## Collected data entries
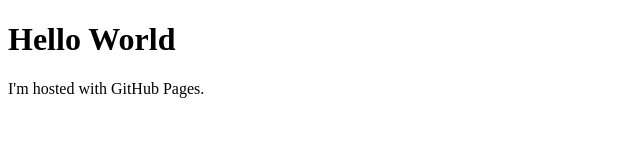
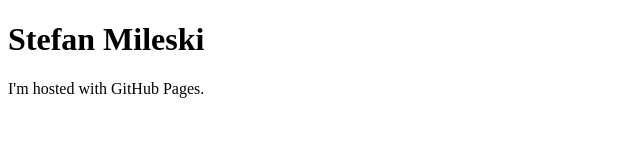
Before and after one commit to stefanmileski/stefanmileski.github.io, a plain HTML site: page index.html in a window 1280 px wide. Shown: the whole page, without its empty margins (0-640 px from the left). Drawn offline with Linux system fonts and the light colour scheme.

Commit message:
Update index.html

```diff
--- a/index.html
+++ b/index.html
@@ -1,7 +1,7 @@
 <!DOCTYPE html>
 <html>
 <body>
-<h1>Hello World</h1>
+<h1>Stefan Mileski</h1>
 <p>I'm hosted with GitHub Pages.</p>
 </body>
 </html>
```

## EXERCISE DIRECTIONS
Check each line of the data above for the word "html" and state how many lines contain it, with no other text.

## TASK RESULT
7